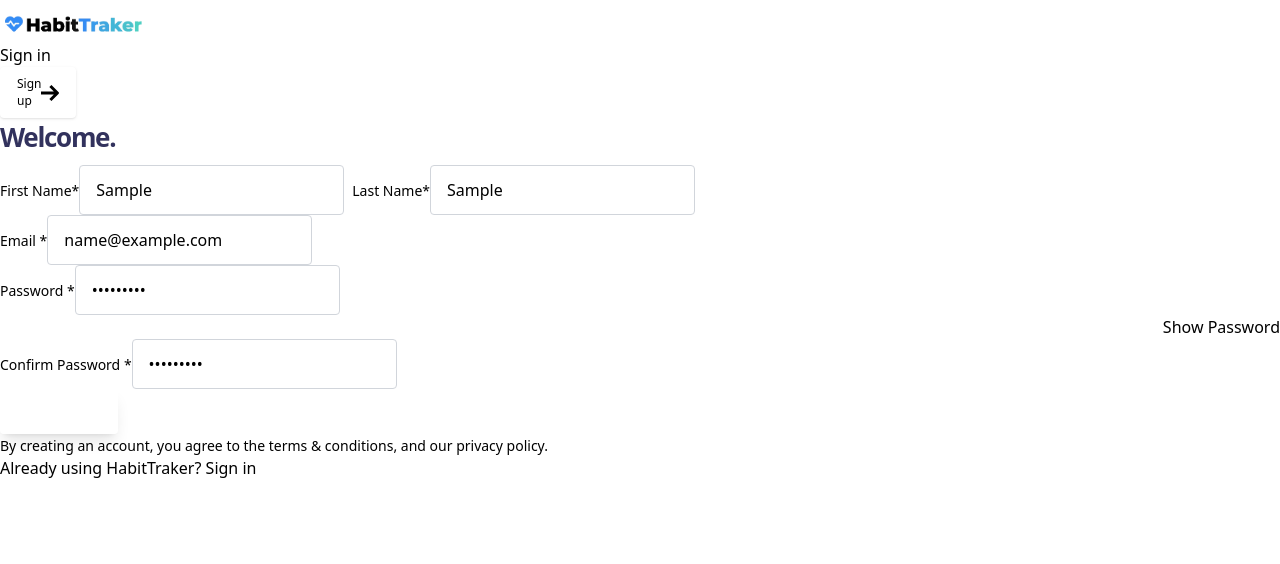
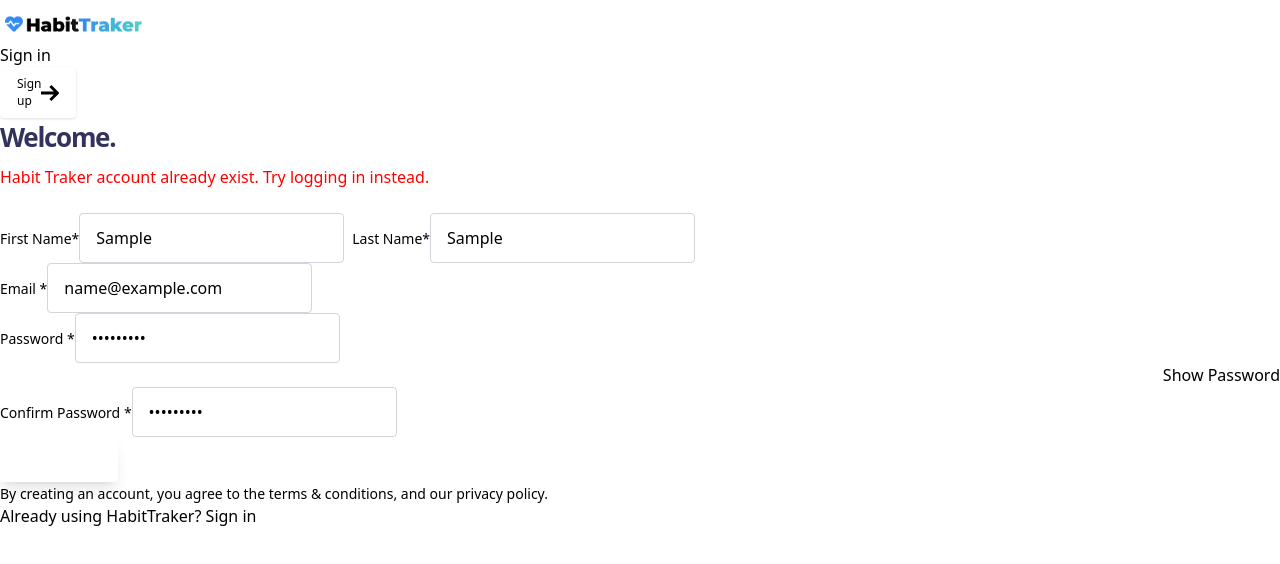
Before and after one commit to bruno-boys/ftl-capstone, a React (Vite) app in the folder habit-traker-ui/: page /signup in a window 1280 px wide. Both pictures are taken after typing "Sample", "Sample", "name@example.com", "Sample123", "Sample123" into the empty fields and a click on the button "Sign up". Shown: the top 564 px of the page. Built offline with nearby package versions, Linux system fonts and the light colour scheme; no server answers.

Commit message:
Error handling for sign up route

```diff
--- a/habit-traker-ui/src/components/SignUp.jsx
+++ b/habit-traker-ui/src/components/SignUp.jsx
@@ -60,7 +60,7 @@ function SignUp() {
     }
     const { data, error } = await apiClient.registerUser(newUser);
     if (error) {
-      setError(error);
+      setError({message: "Habit Traker account already exist. Try logging in instead. "});
     }
     if (data?.user) {
       localStorage.setItem("name", data.user.name);
@@ -92,10 +92,13 @@ function SignUp() {
                 <h1 className="h1">Welcome.</h1>
               </div>
 
+
               {/* Form */}
               <div className="max-w-sm mx-auto">
                 <form onSubmit={handleOnSubmit}>
-
+                {error.message && <span className="error" style={{color:"red",textAlign:"center",fontSize:"16px"}}>{error.message}</span>}
+                <br/>
+                <br/>
                 <div className="name-inputs" style={{display:"flex", gap:"0.5rem"}}>
                   <div className="flex flex-wrap -mx-3 mb-4">
                     <div className="w-full px-3">
```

# [What to do]
Restate the listing word for word, pictures omitted.

# [Response below]
Before and after one commit to bruno-boys/ftl-capstone, a React (Vite) app in the folder habit-traker-ui/: page /signup in a window 1280 px wide. Both pictures are taken after typing "Sample", "Sample", "name@example.com", "Sample123", "Sample123" into the empty fields and a click on the button "Sign up". Shown: the top 564 px of the page. Built offline with nearby package versions, Linux system fonts and the light colour scheme; no server answers.

Commit message:
Error handling for sign up route

```diff
--- a/habit-traker-ui/src/components/SignUp.jsx
+++ b/habit-traker-ui/src/components/SignUp.jsx
@@ -60,7 +60,7 @@ function SignUp() {
     }
     const { data, error } = await apiClient.registerUser(newUser);
     if (error) {
-      setError(error);
+      setError({message: "Habit Traker account already exist. Try logging in instead. "});
     }
     if (data?.user) {
       localStorage.setItem("name", data.user.name);
@@ -92,10 +92,13 @@ function SignUp() {
                 <h1 className="h1">Welcome.</h1>
               </div>
 
+
               {/* Form */}
               <div className="max-w-sm mx-auto">
                 <form onSubmit={handleOnSubmit}>
-
+                {error.message && <span className="error" style={{color:"red",textAlign:"center",fontSize:"16px"}}>{error.message}</span>}
+                <br/>
+                <br/>
                 <div className="name-inputs" style={{display:"flex", gap:"0.5rem"}}>
                   <div className="flex flex-wrap -mx-3 mb-4">
                     <div className="w-full px-3">
```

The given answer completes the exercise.